## INSTRUCTIONS FOR THE TASK
Tally the lines below that contain "accuracy". The number is the whole answer.

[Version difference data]
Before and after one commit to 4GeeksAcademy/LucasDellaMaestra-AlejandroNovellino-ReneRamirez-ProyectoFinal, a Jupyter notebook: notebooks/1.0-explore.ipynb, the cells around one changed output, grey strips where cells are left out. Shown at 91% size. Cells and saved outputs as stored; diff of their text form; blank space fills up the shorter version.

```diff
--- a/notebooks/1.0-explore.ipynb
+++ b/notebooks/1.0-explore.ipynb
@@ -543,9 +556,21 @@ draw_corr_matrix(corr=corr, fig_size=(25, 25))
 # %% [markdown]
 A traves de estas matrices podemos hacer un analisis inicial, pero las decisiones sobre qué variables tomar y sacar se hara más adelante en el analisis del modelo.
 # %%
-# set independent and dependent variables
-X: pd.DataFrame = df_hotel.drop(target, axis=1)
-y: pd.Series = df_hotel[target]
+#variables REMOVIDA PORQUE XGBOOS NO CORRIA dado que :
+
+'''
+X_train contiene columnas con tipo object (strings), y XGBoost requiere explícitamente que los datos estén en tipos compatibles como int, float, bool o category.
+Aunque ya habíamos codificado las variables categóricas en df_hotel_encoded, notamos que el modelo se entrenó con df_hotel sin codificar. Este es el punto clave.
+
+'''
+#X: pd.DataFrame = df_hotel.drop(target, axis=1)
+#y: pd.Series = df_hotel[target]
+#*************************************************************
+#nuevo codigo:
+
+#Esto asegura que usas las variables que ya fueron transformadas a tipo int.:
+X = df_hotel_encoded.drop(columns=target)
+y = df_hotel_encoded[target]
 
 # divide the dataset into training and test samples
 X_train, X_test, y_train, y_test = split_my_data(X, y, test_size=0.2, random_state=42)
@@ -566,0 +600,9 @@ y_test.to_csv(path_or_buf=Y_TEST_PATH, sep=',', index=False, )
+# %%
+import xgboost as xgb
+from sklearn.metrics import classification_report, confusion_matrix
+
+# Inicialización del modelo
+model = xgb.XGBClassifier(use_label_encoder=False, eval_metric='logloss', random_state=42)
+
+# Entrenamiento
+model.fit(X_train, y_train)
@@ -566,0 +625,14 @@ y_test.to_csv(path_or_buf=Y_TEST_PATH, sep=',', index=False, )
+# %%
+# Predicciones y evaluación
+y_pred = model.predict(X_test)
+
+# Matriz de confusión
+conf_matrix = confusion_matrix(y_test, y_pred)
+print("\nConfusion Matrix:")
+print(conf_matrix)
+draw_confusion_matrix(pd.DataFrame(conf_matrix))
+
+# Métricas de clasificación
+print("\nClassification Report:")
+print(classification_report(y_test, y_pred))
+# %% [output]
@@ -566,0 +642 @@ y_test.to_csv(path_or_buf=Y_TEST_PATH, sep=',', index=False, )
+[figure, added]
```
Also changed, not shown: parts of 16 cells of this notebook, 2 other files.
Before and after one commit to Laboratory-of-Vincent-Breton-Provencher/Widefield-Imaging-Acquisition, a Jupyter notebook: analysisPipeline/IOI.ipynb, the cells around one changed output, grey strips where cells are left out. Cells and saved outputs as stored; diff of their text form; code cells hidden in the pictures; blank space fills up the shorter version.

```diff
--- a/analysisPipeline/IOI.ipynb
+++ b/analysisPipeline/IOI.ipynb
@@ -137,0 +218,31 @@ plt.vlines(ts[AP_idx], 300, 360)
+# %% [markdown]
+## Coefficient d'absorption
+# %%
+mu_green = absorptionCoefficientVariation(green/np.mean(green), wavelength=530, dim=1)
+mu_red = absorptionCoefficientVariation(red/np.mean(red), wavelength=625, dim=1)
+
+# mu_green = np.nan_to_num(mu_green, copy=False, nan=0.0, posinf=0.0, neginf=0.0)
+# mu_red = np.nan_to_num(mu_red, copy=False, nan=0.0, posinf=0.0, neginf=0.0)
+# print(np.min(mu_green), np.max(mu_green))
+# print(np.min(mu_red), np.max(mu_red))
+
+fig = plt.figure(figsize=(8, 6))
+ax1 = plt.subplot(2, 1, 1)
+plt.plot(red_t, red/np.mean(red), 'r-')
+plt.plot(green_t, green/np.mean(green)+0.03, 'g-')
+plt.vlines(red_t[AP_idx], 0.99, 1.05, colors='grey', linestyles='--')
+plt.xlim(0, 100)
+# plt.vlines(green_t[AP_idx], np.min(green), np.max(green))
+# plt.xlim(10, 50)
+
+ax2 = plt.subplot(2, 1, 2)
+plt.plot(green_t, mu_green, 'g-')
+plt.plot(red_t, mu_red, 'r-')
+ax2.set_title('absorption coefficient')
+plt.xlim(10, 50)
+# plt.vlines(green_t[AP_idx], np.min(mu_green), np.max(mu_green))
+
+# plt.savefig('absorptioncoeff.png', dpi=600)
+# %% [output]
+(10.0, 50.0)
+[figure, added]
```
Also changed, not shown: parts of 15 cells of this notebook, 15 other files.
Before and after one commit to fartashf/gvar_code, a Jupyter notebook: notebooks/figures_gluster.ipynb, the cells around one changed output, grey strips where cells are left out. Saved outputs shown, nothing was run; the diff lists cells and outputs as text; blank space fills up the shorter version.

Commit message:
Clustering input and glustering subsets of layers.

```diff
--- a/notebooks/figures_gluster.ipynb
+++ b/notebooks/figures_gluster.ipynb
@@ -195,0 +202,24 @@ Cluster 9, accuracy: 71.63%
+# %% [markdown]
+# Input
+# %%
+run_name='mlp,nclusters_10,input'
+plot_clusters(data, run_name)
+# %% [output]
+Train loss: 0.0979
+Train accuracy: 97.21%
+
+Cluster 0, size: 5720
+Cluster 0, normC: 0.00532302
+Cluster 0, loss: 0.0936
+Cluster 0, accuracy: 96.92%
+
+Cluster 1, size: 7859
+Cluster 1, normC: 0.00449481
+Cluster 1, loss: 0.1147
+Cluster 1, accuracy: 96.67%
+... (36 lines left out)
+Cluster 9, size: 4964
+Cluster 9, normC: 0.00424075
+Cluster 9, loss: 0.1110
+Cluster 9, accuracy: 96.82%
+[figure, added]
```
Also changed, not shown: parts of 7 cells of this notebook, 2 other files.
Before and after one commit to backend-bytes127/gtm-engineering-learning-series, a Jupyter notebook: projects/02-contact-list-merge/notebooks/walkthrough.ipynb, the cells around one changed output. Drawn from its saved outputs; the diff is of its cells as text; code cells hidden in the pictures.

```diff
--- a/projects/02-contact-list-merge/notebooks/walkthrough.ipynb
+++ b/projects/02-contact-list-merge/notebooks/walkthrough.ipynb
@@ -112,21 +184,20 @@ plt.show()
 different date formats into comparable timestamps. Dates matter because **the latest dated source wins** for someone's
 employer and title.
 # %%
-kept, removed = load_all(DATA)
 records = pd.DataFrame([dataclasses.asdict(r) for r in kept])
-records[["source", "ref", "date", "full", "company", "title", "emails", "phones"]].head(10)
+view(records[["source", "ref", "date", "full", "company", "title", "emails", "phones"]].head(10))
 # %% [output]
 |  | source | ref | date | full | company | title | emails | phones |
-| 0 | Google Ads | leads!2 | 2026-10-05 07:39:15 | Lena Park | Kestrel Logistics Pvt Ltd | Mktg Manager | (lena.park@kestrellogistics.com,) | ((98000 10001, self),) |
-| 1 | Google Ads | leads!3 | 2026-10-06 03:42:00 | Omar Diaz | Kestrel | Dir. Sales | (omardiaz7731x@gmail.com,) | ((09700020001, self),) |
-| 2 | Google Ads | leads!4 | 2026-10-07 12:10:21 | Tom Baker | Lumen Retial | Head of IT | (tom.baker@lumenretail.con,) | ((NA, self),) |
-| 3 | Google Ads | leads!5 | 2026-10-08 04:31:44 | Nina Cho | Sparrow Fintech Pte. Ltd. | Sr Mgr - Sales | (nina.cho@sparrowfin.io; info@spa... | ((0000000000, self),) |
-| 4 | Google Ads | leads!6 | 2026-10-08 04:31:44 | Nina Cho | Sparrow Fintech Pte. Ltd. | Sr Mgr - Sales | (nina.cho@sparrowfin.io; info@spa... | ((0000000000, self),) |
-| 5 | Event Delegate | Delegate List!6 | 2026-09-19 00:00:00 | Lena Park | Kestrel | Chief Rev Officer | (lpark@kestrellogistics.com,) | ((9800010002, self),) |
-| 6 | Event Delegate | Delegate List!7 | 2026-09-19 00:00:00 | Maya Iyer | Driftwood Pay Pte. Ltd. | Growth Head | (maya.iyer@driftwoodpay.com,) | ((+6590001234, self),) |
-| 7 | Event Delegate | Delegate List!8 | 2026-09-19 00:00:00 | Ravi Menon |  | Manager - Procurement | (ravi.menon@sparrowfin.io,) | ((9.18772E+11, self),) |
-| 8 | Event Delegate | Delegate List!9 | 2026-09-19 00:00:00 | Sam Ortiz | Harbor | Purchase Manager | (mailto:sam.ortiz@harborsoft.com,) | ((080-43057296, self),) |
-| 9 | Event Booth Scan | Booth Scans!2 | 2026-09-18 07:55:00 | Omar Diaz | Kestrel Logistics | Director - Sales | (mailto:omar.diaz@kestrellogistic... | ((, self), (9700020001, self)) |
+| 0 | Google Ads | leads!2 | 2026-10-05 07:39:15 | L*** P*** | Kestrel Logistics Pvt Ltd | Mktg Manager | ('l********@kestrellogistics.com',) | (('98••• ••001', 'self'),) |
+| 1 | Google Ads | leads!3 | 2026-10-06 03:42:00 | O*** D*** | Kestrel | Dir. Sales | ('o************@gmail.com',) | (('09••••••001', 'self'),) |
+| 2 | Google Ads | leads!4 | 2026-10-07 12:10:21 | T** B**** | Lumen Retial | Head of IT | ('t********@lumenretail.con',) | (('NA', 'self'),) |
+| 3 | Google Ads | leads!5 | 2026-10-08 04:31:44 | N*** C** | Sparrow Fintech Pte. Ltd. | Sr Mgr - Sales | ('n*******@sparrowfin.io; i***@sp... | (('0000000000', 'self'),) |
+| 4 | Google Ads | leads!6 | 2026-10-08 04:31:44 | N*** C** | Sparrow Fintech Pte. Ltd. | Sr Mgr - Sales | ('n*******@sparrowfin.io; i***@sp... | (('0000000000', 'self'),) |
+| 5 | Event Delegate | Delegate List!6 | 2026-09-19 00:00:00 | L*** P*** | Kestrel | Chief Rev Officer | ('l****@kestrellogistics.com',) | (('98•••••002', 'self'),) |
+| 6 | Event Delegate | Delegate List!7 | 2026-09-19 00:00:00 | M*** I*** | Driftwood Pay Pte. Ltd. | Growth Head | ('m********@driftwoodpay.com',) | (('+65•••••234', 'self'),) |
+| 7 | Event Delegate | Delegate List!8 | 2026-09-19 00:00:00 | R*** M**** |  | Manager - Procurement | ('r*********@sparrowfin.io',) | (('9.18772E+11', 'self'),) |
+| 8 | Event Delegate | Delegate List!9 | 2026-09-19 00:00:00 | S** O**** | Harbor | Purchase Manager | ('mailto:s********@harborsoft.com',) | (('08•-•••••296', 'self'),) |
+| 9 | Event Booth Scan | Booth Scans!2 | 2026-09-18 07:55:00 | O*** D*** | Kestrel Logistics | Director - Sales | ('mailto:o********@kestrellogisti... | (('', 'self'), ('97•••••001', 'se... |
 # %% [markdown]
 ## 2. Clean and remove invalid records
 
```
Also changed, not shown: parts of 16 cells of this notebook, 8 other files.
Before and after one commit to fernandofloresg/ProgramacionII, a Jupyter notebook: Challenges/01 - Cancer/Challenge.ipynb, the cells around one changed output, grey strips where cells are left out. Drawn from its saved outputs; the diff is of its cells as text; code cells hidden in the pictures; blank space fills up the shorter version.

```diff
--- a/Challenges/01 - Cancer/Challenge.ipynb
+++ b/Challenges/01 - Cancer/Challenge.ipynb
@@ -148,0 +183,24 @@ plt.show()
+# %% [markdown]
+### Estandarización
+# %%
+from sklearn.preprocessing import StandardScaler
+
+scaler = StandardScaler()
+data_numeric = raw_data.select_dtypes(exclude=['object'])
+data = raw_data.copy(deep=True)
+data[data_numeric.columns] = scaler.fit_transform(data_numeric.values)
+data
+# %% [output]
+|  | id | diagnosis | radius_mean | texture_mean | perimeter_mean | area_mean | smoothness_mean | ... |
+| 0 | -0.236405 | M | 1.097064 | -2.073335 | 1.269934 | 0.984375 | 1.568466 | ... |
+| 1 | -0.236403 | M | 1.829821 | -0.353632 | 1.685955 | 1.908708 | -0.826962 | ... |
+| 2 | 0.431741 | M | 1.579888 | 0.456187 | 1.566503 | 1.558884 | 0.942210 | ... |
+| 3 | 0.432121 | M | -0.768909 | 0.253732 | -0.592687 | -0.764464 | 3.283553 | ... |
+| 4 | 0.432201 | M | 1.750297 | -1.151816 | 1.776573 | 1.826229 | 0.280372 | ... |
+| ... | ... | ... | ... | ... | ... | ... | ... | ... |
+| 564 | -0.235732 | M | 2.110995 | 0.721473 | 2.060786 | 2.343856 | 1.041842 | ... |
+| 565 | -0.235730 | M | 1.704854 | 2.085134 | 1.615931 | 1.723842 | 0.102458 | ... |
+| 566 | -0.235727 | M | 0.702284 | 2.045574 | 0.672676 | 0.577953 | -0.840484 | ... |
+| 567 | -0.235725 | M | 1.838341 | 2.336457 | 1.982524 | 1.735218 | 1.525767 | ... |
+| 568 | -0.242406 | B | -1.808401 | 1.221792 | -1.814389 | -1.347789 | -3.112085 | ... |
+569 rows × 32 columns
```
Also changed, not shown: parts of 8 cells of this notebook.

## OUTPUT FOR THIS EXERCISE
5